DIRECTIONS: Find how many lines in the data below mention "atmospheres". Give the number only.

DATA SECTION:
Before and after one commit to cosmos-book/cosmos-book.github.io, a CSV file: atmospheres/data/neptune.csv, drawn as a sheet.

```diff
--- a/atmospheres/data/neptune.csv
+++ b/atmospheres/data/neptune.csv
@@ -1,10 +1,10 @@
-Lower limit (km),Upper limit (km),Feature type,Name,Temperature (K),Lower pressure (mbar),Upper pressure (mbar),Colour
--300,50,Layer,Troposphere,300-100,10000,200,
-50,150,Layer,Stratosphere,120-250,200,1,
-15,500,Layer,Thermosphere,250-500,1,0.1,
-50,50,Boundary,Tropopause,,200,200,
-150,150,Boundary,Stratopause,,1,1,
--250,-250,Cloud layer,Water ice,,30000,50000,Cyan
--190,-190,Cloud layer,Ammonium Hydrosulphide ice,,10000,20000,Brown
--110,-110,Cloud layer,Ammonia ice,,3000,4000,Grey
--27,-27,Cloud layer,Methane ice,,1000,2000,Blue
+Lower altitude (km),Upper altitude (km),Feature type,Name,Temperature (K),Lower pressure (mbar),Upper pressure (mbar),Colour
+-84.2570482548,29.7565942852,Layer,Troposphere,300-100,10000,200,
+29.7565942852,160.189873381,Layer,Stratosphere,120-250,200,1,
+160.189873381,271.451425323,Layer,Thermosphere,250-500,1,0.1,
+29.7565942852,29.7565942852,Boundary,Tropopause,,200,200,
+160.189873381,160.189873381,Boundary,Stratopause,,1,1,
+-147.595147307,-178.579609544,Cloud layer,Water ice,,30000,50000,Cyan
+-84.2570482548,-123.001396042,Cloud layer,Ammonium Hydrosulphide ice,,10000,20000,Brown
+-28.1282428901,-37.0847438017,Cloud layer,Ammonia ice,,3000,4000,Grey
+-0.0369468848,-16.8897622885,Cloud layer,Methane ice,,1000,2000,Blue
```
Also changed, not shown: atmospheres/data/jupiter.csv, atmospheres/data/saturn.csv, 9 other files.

EXERCISE RESULT: 4